Warning: This article quotes and references reviews of Batman v Superman: Dawn of Justice but is otherwise spoiler-free.
The reviews are in for Batman v Superman: Dawn of Justice, and they’re… not great. But if you ask some fans of the Dark Knight and the Man of Steel, it’s not because the movie is actually terrible.
Those reviews, which went up Tuesday evening after the embargo lifted, do cover some of the positives: a strong beginning, the introduction of Wonder Woman, and aspects of Jesse Eisenberg’s performance. But overall the film was panned with critics calling it “a messy spectacle,” “a film so bad it wears you down and makes you wonder if there was ever such a thing as a hero anyway,” “incoherently structured,” and “even Wonder Woman can’t save this unholy mess.”
Currently, Batman v Superman has a 41 percent rating over at Rotten Tomatoes, which is an even lower score than Man of Steel, a movie that director Zack Snyder is still defending three years later.
Batman v Superman will likely be a massive box office hit no matter what critics say. It’s already made between $20-25 million in advance ticket sales with experts predicting that it may make up to $140 million in its opening weekend. And for many, the reviews have been amusing to read.

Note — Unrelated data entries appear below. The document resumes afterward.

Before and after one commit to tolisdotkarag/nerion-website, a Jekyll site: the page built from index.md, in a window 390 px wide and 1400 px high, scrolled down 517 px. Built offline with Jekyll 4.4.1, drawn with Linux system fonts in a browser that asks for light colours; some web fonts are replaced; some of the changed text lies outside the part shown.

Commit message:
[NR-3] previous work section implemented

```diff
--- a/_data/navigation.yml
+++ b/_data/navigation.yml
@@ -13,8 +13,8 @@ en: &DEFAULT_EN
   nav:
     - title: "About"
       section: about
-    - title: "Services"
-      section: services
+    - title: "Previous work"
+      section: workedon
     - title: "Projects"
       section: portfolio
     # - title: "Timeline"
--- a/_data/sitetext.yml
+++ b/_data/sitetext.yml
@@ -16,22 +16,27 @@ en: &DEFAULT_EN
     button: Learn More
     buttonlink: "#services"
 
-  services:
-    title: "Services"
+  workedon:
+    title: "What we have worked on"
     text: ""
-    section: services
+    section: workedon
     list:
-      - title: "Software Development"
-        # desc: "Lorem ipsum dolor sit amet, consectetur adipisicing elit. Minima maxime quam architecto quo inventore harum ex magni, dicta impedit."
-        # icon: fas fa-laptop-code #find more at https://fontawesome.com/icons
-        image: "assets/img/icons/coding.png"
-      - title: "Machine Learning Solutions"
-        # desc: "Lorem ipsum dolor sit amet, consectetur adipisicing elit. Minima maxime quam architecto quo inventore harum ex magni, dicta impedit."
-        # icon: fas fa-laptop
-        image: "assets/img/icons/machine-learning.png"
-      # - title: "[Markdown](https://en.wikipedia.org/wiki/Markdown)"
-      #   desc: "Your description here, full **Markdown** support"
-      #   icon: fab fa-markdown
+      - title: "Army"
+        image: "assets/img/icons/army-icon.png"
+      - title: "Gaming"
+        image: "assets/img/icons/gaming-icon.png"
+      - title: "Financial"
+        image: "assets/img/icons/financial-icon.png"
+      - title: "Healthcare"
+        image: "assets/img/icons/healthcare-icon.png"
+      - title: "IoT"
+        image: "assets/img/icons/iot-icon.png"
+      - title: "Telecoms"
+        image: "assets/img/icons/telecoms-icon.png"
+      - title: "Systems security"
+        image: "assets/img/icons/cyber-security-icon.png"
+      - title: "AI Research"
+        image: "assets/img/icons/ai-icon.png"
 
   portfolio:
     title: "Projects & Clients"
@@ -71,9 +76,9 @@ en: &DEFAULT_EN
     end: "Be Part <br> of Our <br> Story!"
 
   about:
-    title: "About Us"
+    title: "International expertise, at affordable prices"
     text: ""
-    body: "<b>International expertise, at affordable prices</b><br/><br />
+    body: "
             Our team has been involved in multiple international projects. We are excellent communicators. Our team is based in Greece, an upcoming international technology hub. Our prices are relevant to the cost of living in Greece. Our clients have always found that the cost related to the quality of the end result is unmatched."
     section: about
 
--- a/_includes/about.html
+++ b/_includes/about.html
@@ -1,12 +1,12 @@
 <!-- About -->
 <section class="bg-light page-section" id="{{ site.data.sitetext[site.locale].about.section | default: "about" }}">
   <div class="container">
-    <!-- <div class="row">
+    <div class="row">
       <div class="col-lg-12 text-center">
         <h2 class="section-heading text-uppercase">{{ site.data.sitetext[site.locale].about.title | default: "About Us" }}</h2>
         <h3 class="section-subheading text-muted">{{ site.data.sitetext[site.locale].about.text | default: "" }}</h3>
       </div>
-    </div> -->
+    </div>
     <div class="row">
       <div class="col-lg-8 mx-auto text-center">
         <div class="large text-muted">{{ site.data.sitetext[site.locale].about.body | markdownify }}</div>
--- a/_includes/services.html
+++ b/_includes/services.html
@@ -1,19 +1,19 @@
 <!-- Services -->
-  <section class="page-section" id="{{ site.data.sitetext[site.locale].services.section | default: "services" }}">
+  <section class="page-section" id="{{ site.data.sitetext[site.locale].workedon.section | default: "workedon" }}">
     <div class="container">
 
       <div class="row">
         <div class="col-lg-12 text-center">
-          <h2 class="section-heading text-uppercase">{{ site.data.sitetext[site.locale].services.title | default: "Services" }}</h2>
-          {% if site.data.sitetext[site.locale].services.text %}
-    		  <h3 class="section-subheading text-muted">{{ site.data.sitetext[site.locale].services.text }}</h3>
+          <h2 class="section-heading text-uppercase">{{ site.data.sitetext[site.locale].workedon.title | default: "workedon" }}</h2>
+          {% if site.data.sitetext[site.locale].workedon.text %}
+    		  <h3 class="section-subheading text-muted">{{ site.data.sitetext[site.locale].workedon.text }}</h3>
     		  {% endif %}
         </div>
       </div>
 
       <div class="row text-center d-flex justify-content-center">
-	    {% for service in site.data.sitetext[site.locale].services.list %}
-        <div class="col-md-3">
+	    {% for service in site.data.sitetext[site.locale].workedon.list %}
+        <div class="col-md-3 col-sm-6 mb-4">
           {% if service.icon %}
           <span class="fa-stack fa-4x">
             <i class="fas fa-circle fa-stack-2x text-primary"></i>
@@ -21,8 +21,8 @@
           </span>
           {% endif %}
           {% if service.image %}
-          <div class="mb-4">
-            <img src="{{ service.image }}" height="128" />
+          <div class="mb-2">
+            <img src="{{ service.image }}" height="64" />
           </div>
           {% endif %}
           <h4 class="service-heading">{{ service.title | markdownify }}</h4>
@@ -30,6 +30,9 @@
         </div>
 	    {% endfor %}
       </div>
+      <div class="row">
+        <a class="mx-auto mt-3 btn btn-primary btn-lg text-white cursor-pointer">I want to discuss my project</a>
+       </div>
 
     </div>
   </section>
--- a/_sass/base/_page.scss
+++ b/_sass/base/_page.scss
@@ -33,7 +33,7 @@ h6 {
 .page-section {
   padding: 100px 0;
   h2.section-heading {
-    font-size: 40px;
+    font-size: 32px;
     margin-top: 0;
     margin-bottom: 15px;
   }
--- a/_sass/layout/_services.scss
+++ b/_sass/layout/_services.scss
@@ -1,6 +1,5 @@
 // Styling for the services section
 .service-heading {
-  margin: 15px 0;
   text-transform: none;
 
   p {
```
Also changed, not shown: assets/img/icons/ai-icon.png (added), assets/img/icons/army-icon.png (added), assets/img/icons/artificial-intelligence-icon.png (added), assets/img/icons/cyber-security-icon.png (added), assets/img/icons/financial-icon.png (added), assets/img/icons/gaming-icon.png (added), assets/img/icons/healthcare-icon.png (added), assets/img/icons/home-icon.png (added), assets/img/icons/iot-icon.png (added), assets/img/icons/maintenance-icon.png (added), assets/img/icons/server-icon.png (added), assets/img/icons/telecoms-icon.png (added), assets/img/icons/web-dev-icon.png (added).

But that hasn’t stopped some Batman, Superman, and DC Comics fans from claiming that Disney and Marvel are paying film critics to post bad reviews to ruin Batman v Superman’s success.
The idea of film critics being paid for reviews by movie studios was floated earlier this year by screenwriter Max Landis (Chronicle, Victor Frankenstein), who has received some negative film reviews during his career. He later retracted it once critics denied it and asked him for names. Even Roger Ebert has debunked the idea that critics are paid for reviews in a 1994 review.
But that doesn’t seem to be evidence enough for some Batman v Superman fans.
All you Disney puppets who conspired against BvS Wil get what's coming to you!— Ggddf (@dcfanboyyyy) March 23, 2016
The conspiracy theorists have in turn triggered a wave of people making fun of their suspicion that the negative Batman vs Superman reviews were orchestrated by Disney.
I like how even though early reviews are positive, there's conspiracy theories for why critics will dislike Batman vs. Superman.— Stephan Krosecz (@Krosecz) March 22, 2016
people seem very convinced that there is some kind of conspiracy behind the poor reviews of #BvS and honestly, why.— Katsian Andor (@dogunderwater) March 23, 2016
Movie critics don't like a movie – well, it's a conspiracy!— Mathew Buck (@FB_BMB) March 23, 2016
Yeah, I'm sure that's it, fanboys.
Screen Rant also quashed the idea that critics are being paid, saying that if someone had it would’ve gotten out by now.
“There’s simply no evidence to support it—not even the ‘jet fuel can’t melt steel beams’ class of evidence associated with other conspiracy theories,” H. Shaw-Williams wrote. “There are occasional claims along the same lines as Landis’—supposed hearsay conveniently devoid of any specifics—but if this were really happening then you would think that at least one person among a group of professionals who are perpetually hungry for a scandal would have heard about it and published the details.”
While most people may believe the Disney conspiracy is bollocks, there is a stronger consensus that even if critics aren’t taking money for reviews, there is a Marvel bias among some critics, or at the very least an anti-DC Comics bias.
Critics will hate on 'BATMAN V SUPERMAN' to feed off your fears then pretend to love it a week before to feed off your excitement. Trash.— ComicBook NOW! (@ComicBookNOW) March 19, 2016
The Critics Are In Disney's Pockets conspiracy is absurd, but it does seem like some of you are going out of your way to bash the thing— William Bruce West (@williambwest) March 23, 2016
If you're angry about critic reviews, be angry that critics can't see past the marvel formula. Don't create conspiracy theories— a guy hit me over the head with a bat (@Damac1214) March 23, 2016
@rron007 I tend to not believe the whole "Disney pays critics" bs, but stop acting like there isn't any bias when crap like Thor 2 is at 66%— Olieeeeeeee (@OlieDaOwl) March 23, 2016
Ultimately, it won’t really matter what the critics think. They’ve said their piece, and nothing they say will deter fans from seeing or even enjoying the movie. Chances are, you might hate movies that critics adore and vice-versa, but a negative review doesn’t automatically equal a conspiracy. Soon enough, we’ll all be seeing it and opinions are sure to be all over the board.
Until then, we have the reviews.
Bad reviews of a movie don't matter.— Dan Slott (@DanSlott) March 23, 2016
All that matters is whether YOU like it.
H/T Film School Rejects | Screengrab via Warner Bros. Pictures/YouTube